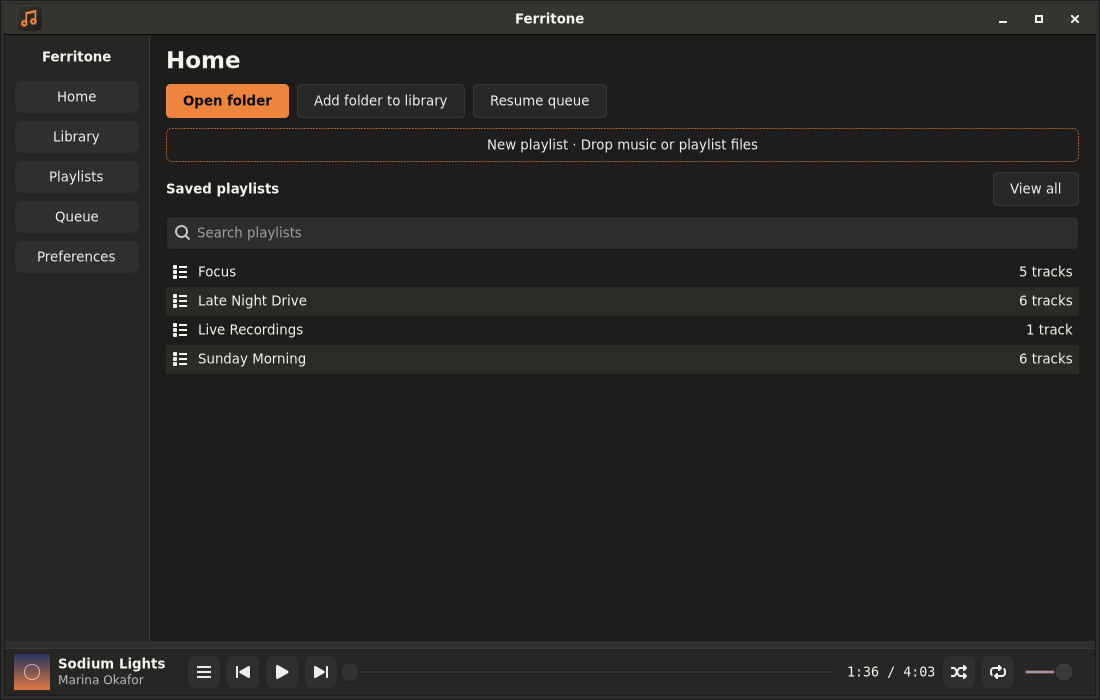
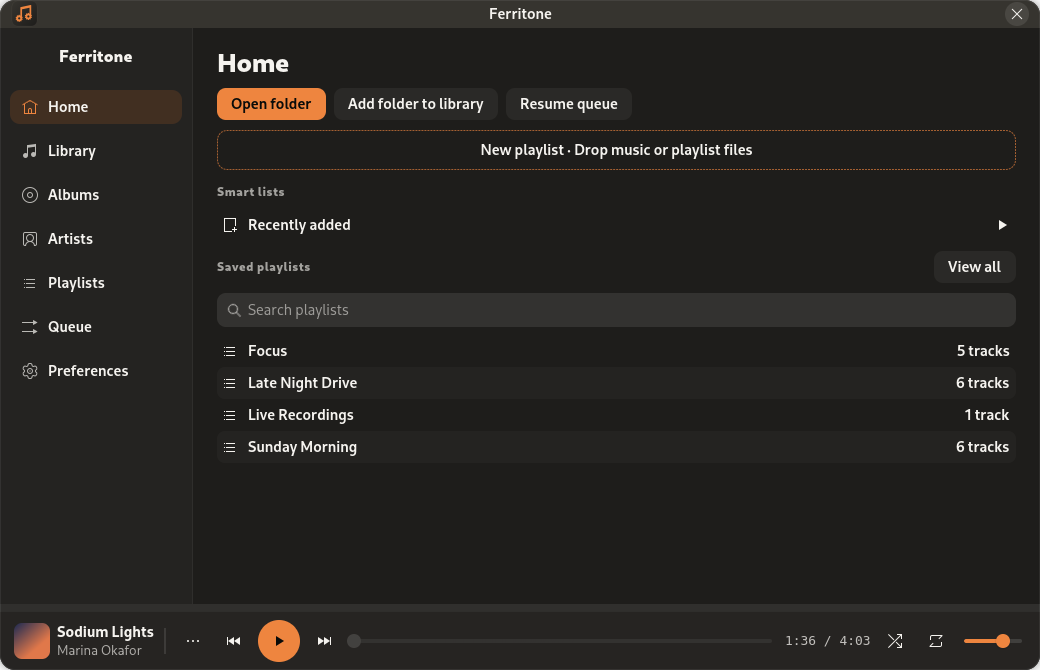
Refresh the screenshots
Retake them from the current interface with a made-up library, and add
the albums page and the mini player with lyrics to the README.

diff --git a/README.md b/README.md
@@ -2,7 +2,7 @@
 
 Ferritone is a Linux desktop music player written in Rust with GTK 4 and libadwaita. It organizes local audio into a searchable library, saved playlists, and a playback queue you can resume after restarting the app.
 
-![Ferritone's Home page with saved playlists and the playback bar](assets/screenshots/home.png)
+![Ferritone's library with tracks sorted by title and the playback bar](assets/screenshots/library.png)
 
 ## Install
 
@@ -27,6 +27,15 @@ On other distributions, download the `.flatpak` file from the same release and i
 - Two looks: Ferritone's own charcoal with the accent color you choose, or plain GNOME/Adwaita in light or dark. English, Brazilian Portuguese, Spanish, and French.
 
 Ferritone plays local audio; file format support depends on the installed GStreamer plugins.
+
+## Screenshots
+
+| | |
+| --- | --- |
+| ![Home with smart lists and saved playlists](assets/screenshots/home.png) | ![Albums as a grid of covers](assets/screenshots/albums.png) |
+| Home, with smart lists and saved playlists | Albums, as a grid of covers |
+| ![A playlist with reorder buttons and a drop zone](assets/screenshots/playlist.png) | ![The mini player showing synchronized lyrics](assets/screenshots/mini.png) |
+| A playlist you reorder by dragging | The mini player with synchronized lyrics |
 
 ## Documentation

YOUR INSTRUCTIONS
Starting at the line that contains "release and i", retype each remaining line of the records exactly; that line and the last line are both included.

SOLUTION TO THIS TASK
@@ -27,6 +27,15 @@ On other distributions, download the `.flatpak` file from the same release and i
 - Two looks: Ferritone's own charcoal with the accent color you choose, or plain GNOME/Adwaita in light or dark. English, Brazilian Portuguese, Spanish, and French.
 
 Ferritone plays local audio; file format support depends on the installed GStreamer plugins.
+
+## Screenshots
+
+| | |
+| --- | --- |
+| ![Home with smart lists and saved playlists](assets/screenshots/home.png) | ![Albums as a grid of covers](assets/screenshots/albums.png) |
+| Home, with smart lists and saved playlists | Albums, as a grid of covers |
+| ![A playlist with reorder buttons and a drop zone](assets/screenshots/playlist.png) | ![The mini player showing synchronized lyrics](assets/screenshots/mini.png) |
+| A playlist you reorder by dragging | The mini player with synchronized lyrics |
 
 ## Documentation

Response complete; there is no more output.